Using "Life Truths," a parent-oriented resource in the "Bible Studies for Life" curriculum series produced by LifeWay Christian Resources, Dottie and her husband Odis accepted the challenge. Within its first six weeks, the class relocated twice -- first for comfort, then for growth.
As a woman who is active in the lives of her children and grandchildren, Gore knew the importance of parents being in a Sunday School class.
"Bible study is important, but so too is the fellowship and the support that comes from other people with similar issues," Gore said. "That's what so neat about this new Life Truths material. It's for people who are at the same place in their lives."
Gore searched the church database for all the preschool-aged children at the church or daycare and then determined which of those children's parents hadn't attended Sunday School within the last year.
"We didn't want to take from another class," she said. "We wanted to start a paper class -- names on paper -- and build it from there."
She also called each of her three married granddaughters as well as other parents of preschoolers at the church.
"I asked them, 'What would be an ideal Sunday School class for you?' and I took their advice," Gore said.
While she prayed with her husband for the 28 couples on the list she'd developed, Gore also put together a brochure titled, "A Brand New Sunday School Class Created with YOU in mind! That's right -- Just for You!" It went in the mail two weeks before the class was scheduled to start. On Saturday before that first Sunday morning class, Gore spent 30 minutes on the telephone, calling each of the couples and mostly getting voicemail.
Five or six people at the first class would have been confirmation that God was behind the formation of the class, Gore said. Instead, 18 showed up.
"We were blown away," she said, adding that they had to relocate because the air conditioning malfunctioned in the midst of August humidity.
But the next Sunday, 26 people were in the class, and over the next six weeks, at least 20 people and sometimes as many as 27 attended. The class relocated again when 24 chairs in a semicircle were several too many for comfort.
The Gores' efforts include providing breakfast for the class members in the form of a casserole, sausage balls, fruit and coffee cake, or something similar. The church provides coffee.
"We're just trying to meet needs," Gore said. "Ideally, we're hoping to sit around several small tables, to have more opportunity to interact. That's what young parents are wanting these days."
Parents in the class cite the Parent2Parent website at parent2parent.ning.com as one of the most helpful Life Truths resources, Gore said. Also, one class member has taken on the responsibility of sending out the Life Truths eDevotions with prayer requests each week.

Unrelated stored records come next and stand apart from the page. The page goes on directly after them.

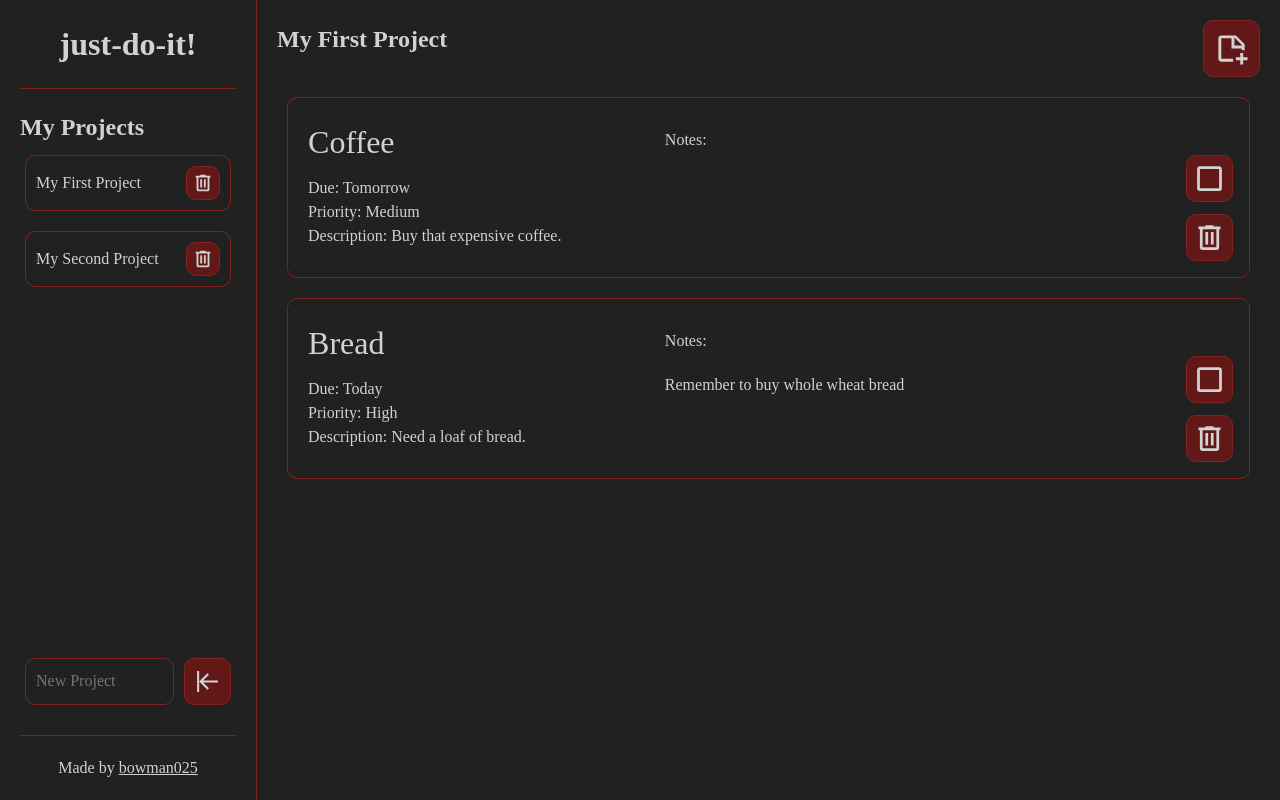
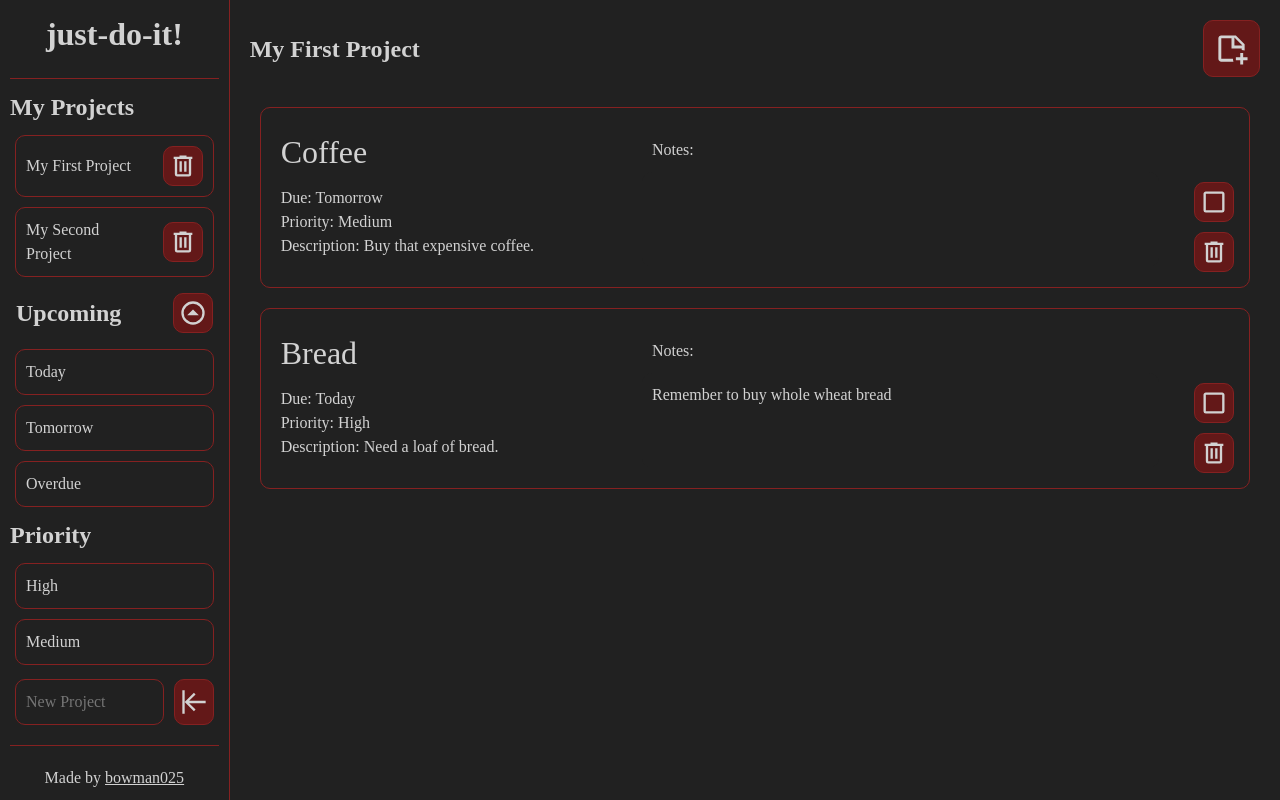
Before and after one commit to bowman025/project-todo-list, a website built with webpack: page src/index.html in a window 1280 px wide. Built offline with nearby package versions, Linux system fonts and the light colour scheme.

Commit message:
Add divs to sidebar for upcoming and priority lists, edit style

```diff
--- a/src/css/style.css
+++ b/src/css/style.css
@@ -51,6 +51,10 @@ h1, h2, h3, h4, h5, h6 {
   text-wrap: balance;
 }
 
+h2:hover {
+  cursor: default;
+}
+
 ul {
   list-style-type: none;
 }
@@ -63,13 +67,13 @@ ul {
   flex: 1 1 auto;
   display: flex;
   flex-direction: column;
-  padding: 20px;
+  padding: 10px;
   border-right: 1px solid var(--border-color);
 }
 
 .header {
   flex-shrink: 1;
-  margin-bottom: 20px;
+  margin-bottom: 10px;
   padding-bottom: 20px;
   border-bottom: 1px solid var(--border-color);
   text-align: center;
@@ -87,9 +91,6 @@ ul {
 .side-items {
   display: flex;
   justify-content: space-between;
-}
-
-.side-items {
   margin: 10px 5px;
   border: 1px solid var(--border-color);
   border-radius: 10px;
@@ -118,8 +119,10 @@ ul {
 }
 
 .remove-side-item {
+  flex-shrink: 0;
   margin: 10px;
   padding: 5px;
+  width: 40px;
   align-self: center;
   border: 1px solid var(--border-color);
   border-radius: 10px;
@@ -134,30 +137,26 @@ ul {
   transform: scale(1.08);
 }
 
-.remove-side-item-icon {
-  width: 22px;
+.side-upcoming-title-img {
+  width: 40px;
 }
 
-#side-input-box,
-.side-input-button {
-  margin: 10px 5px;
+.side-input {
+  display: flex;
+  margin: 10px 5px 20px;
+}
+
+#side-input-box {
+  flex: 1 1 auto;
+  min-width: 100px;
+  max-width: 260px;
+  margin-right: 10px;
   padding: 10px;
   border: 1px solid var(--border-color);
   border-radius: 10px;
   color: var(--font-color);
   background-color: var(--primary-bg-color);
   transition: transform 300ms ease-out;
-}
-
-.side-input {
-  display: flex;
-  margin-bottom: 20px;
-}
-
-#side-input-box {
-  flex: 1 1 auto;
-  min-width: 100px;
-  max-width: 260px;
 }
 
 #side-input-box:hover {
@@ -169,18 +168,30 @@ ul {
   transform: scale(1.05);
 }
 
-.side-input-button {
+.side-input-button,
+.side-upcoming-title-button {
+  flex-shrink: 0;
+  padding: 5px;
+  width: 40px;
+  border: 1px solid var(--border-color);
+  border-radius: 10px;
+  color: var(--font-color);
   background-color: var(--secondary-border-color);
+  transition: transform 300ms ease-out;
 }
 
-.side-input-button:hover {
+.side-input-button:hover,
+.side-upcoming-title-button:hover {
   cursor: pointer;
   background-color: var(--border-color);
   transform: scale(1.08);
 }
 
-.side-input-image {
-  width: 40px;
+.side-upcoming-title-div {
+  display: flex;
+  justify-content: space-between;
+  align-items: center;
+  padding: 6px;
 }
 
 .footer {
@@ -217,10 +228,6 @@ ul {
   display: flex;
   justify-content: space-between;
   align-items: center;
-  margin-bottom: 10px;
-}
-
-.project-title {
   margin-bottom: 20px;
 }
 
@@ -268,10 +275,8 @@ ul {
 .project-item {
   flex: 1 1 100%;
   display: flex;
-  /* flex-direction: column; */
   justify-content: space-between;
   margin: 10px;
-  /* padding: 20px; */
   background-color: var(--primary-bg-color);
   transition: transform 300ms ease-out;
 }
@@ -280,9 +285,9 @@ ul {
   background-color: var(--secondary-bg-color);
   transform: scale(1.01);
 }
+
 .project-item-text {
   display: flex;
-  flex-wrap: wrap;
   flex-grow: 1;
   margin: 20px;
 }
@@ -333,19 +338,11 @@ ul {
 
 .project-item-delete,
 .project-item-checked {
-  margin: 6px;
-  padding: 6px;
-  min-width: 32px;
+  margin: 5px;
+  padding: 5px;
+  width: 40px;
   color: var(--font-color);
   background-color: var(--secondary-border-color);
-}
-
-.remove-project-item-icon {
-  width: 33px;
-}
-
-.check-project-item-icon {
-  width: 33px;
 }
 
 .new-item-dialog {
--- a/src/index.html
+++ b/src/index.html
@@ -10,7 +10,12 @@
         <div class="header">
             <h1 class="title">just-do-it!</h1>
         </div>
-        <div class="side-list"></div>
+        <div class="side-list">
+            <div class="side-my">
+                <h2 class="side-my-title">My Projects</h2>
+                <div class="side-my-items"></div>
+            </div>
+        </div>
         <div class="footer">
             <p class="footer-text">Made by <a href="https://github.com/bowman025">bowman025</a></p>
         </div>
--- a/src/index.js
+++ b/src/index.js
@@ -1,11 +1,12 @@
 import "./css/style.css";
 import { projectList, populateProjectList } from "./modules/projects.js";
-import { displayList, addProjectToList } from "./modules/DOMside.js";
+import { displayList, displaySecondaryList, addProjectToList } from "./modules/DOMside.js";
 import { displayProject } from "./modules/DOMmain.js";
 import { storeProjectList } from "./modules/storage.js";
 
 populateProjectList();
 displayList();
+displaySecondaryList();
 addProjectToList();
 displayProject(projectList[0]);
 
--- a/src/modules/DOMmain.js
+++ b/src/modules/DOMmain.js
@@ -91,11 +91,15 @@ const displayProject = (project) => {
     projectTitle.textContent = project.title;
     const displayProjectItems = () => {
         const editCheckedItem = (projectItem, projectItemText, projectItemTitle, projectItemButtons, projectItemChecked, projectItemCheckedIcon) => {
+        projectItem.style.flexDirection = "row";
         projectItemCheckedIcon.src = checkboxMarked;
         projectItemText.replaceChildren(projectItemTitle);
         projectItemText.style.textDecoration = "5px line-through solid var(--border-color)";
-        projectItem.style.flexDirection = "row";
+        projectItemText.style.alignItems = "center";
+        projectItemText.style.margin = "0 0 0 10px";
+        projectItemTitle.style.margin = "0 0 0 6px";
         projectItemButtons.style.flexDirection = "row";
+        projectItemButtons.style.alignItems = "center";
         projectItemChecked.classList.add("project-item-checked-lock");
         }
         project.items.forEach((item, index) => {
@@ -192,6 +196,18 @@ const displayProject = (project) => {
     itemButton.appendChild(itemButtonImage);
     projectTop.append(projectTitle, itemButton);
     content.replaceChildren(projectTop, projectCard);
+/*     if(project.items.length === 0) {
+        const middleButtonDiv = document.createElement("div");
+        middleButtonDiv.classList.add("project-item-middle");
+        const middleButton = document.createElement("button");
+        middleButton.classList.add("project-item-middle-button");
+        const middleButtonImage = document.createElement("img");
+        middleButtonImage.classList.add("project-item-button-image");
+        middleButtonImage.src = note;
+        middleButton.appendChild(middleButtonImage);
+        middleButtonDiv.appendChild(middleButton);
+        projectCard.appendChild(middleButtonDiv);
+    }; */
     const addNewItem = () => {
         itemButton.addEventListener("click", () => {
             content.appendChild(newDialog);
--- a/src/modules/DOMside.js
+++ b/src/modules/DOMside.js
@@ -2,14 +2,102 @@ import { content, displayProject } from "./DOMmain.js";
 import { projectList, addProject, removeProject } from "./projects.js";
 import trashcan from "../img/trash-can-outline.svg";
 import enter from "../img/arrow-collapse-left.svg";
+import down from "../img/arrow-down-drop-circle-outline.svg";
+import up from "../img/arrow-up-drop-circle-outline.svg";
 
 const sideList = document.querySelector(".side-list");
+const myProjectsDiv = document.querySelector(".side-my");
+const myProjectsTitle = document.querySelector(".side-my-title");
+const myProjectsItems = document.querySelector(".side-my-items");
+
+const displaySecondaryList = () => {
+    const upcomingTitleDiv = document.createElement("div");
+    upcomingTitleDiv.classList.add("side-upcoming-title-div");
+    const upcomingTitle = document.createElement("h2");
+    upcomingTitle.classList.add("side-upcoming-title");
+    upcomingTitle.textContent = "Upcoming";
+    const upcomingButton = document.createElement("button");
+    upcomingButton.classList.add("side-upcoming-title-button");
+    const upcomingImg = document.createElement("img");
+    upcomingImg.classList.add("side-upcoming-title-img");
+    upcomingImg.src = up;
+    upcomingButton.appendChild(upcomingImg);
+    upcomingTitleDiv.append(upcomingTitle, upcomingButton)
+    const today = document.createElement("div");
+    today.classList.add("side-items", "side-items-upcoming");
+    const todayBtn = document.createElement("button");
+    todayBtn.classList.add("side-item");
+    todayBtn.textContent = "Today";
+    today.appendChild(todayBtn);
+    const tomorrow = document.createElement("div");
+    tomorrow.classList.add("side-items", "side-items-upcoming");
+    const tomorrowBtn = document.createElement("button");
+    tomorrowBtn.classList.add("side-item");
+    tomorrowBtn.textContent = "Tomorrow";
+    tomorrow.appendChild(tomorrowBtn);
+    const overdue = document.createElement("div");
+    overdue.classList.add("side-items", "side-items-upcoming");
+    const overdueBtn = document.createElement("button");
+    overdueBtn.classList.add("side-item");
+    overdueBtn.textContent = "Overdue";
+    overdue.appendChild(overdueBtn);
+    const upcomingItemsDiv = document.createElement("div");
+    upcomingItemsDiv.classList.add("side-upcoming-items-div");
+    upcomingItemsDiv.append(today, tomorrow, overdue)
+    const upcomingDiv = document.createElement("div");
+    upcomingDiv.classList.add("side-upcoming");
+    upcomingDiv.append(upcomingTitleDiv, upcomingItemsDiv);
+    const priority = document.createElement("h2");
+    priority.classList.add("side-priority-title");
+    priority.textContent = "Priority";
+    const high = document.createElement("div");
+    high.classList.add("side-items", "side-items-high");
+    const highBtn = document.createElement("button");
+    highBtn.classList.add("side-item");
+    highBtn.textContent = "High";
+    high.appendChild(highBtn);
+    const medium = document.createElement("div");
+    medium.classList.add("side-items", "side-items-medium");
+    const mediumBtn = document.createElement("button");
+    mediumBtn.classList.add("side-item");
+    mediumBtn.textContent = "Medium";
+    medium.appendChild(mediumBtn);
+    const low = document.createElement("div");
+    low.classList.add("side-items", "side-items-low");
+    const lowBtn = document.createElement("button");
+    lowBtn.classList.add("side-item");
+    lowBtn.textContent = "Low";
+    low.appendChild(lowBtn);
+    const priorityItemsDiv = document.createElement("div");
+    priorityItemsDiv.classList.add("side-items-priority");
+    priorityItemsDiv.append(high, medium, low);
+    const priorityDiv = document.createElement("div");
+    priorityDiv.classList.add("side-priority");
+    priorityDiv.append(priority, priorityItemsDiv);
+    sideList.append(upcomingDiv, priorityDiv);
+    upcomingButton.onclick = () => {
+        if(upcomingItemsDiv.classList.contains("hidden") === true) {
+            upcomingItemsDiv.classList.remove("hidden");
+            upcomingItemsDiv.style.display = "";
+            upcomingImg.src = up;
+        } else {
+            upcomingItemsDiv.classList.add("hidden");
+            upcomingItemsDiv.style.display = "none";
+            upcomingImg.src = down;
+        }
+    }
+    priority.onclick = () => {
+        if(priority.classList.contains("hidden") === true) {
+            priority.classList.remove("hidden");
+            priorityItemsDiv.style.display = "block";
+        } else {
+            priority.classList.add("hidden");
+            priorityItemsDiv.style.display = "none";
+        }
+    }
+}
 
 const displayList = () => {
-    const myProjects = document.createElement("h2");
-    myProjects.classList.add("side-my-projects");
-    myProjects.textContent = "My Projects";
-    sideList.appendChild(myProjects);
     projectList.forEach(project => {
         const item = document.createElement("div");
         item.classList.add("side-items");
@@ -23,27 +111,19 @@ const displayList = () => {
         removeItemIcon.src = trashcan;
         removeItem.appendChild(removeItemIcon);
         item.append(listItem, removeItem);
-        sideList.appendChild(item);
+        myProjectsItems.appendChild(item);
         listItem.onclick = () => displayProject(project);
         removeItem.onclick = () => {
             removeProject(projectList.indexOf(project));
-            sideList.removeChild(item);
+            myProjectsItems.removeChild(item);
             console.log("Removed.");
             console.log(projectList);
             if(content.firstChild === null) return;
             else if(content.firstChild.getAttribute("data-id") === project.dataID) {
-                while(content.firstChild) {
-                    content.removeChild(content.firstChild);
-                }
+                content.replaceChildren();
             }
         }
     });
-}
-
-const emptyList = () => {
-    while(sideList.firstChild) {
-        sideList.removeChild(sideList.firstChild);
-    };
 }
 
 const addProjectToList = () => {
@@ -72,10 +152,10 @@ const addProjectToList = () => {
         }
         addProject(projectInputBox.value);
         projectInputBox.value = "";
-        emptyList();
+        myProjectsItems.replaceChildren();
         displayList(projectList);
         console.log(projectList);
     });
 }
 
-export { displayList, addProjectToList };
+export { displayList, displaySecondaryList, addProjectToList };
```
Also changed, not shown: src/img/arrow-down-drop-circle-outline.svg (added), src/img/arrow-up-drop-circle-outline.svg (added).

Bradley and Lee Cormier, who have two preschoolers, are among those who attend regularly. He was raised Catholic and she was Baptist. Peyton, 4, and Elise, 3, attended the church's daycare and impressed their dad with more Bible knowledge than he had. For this reason, he was willing to try the new class. Now he is disappointed when his job requires him to miss.
"I'm not used to Sunday School," he said. "You had religion classes, being raised Catholic. You heard verses, but you didn't sit down and read the Bible. You learn in this class how to get closer to God through the challenge of being a young parent and having young children. As a father, I need to guide my children in the right path."
Nine new classes this fall, including targeted classes like the one for parents of preschoolers, are helping attract members to Florida Boulevard Baptist, which is located in a transitioning and declining area of east Baton Rouge. But the church has a new vision that focuses on making every member a missionary whose assignment is to be a disciple and to make disciples, Johnson said.
Karen L. Willoughby is managing editor of the Baptist Message, newsjournal of the Louisiana Baptist Convention. For more information about LifeWay's Life Truths curriculum, visit LifeWay.com/LifeTruths.
Copyright (c) 2009 Southern Baptist Convention, Baptist Press www.BPNews.net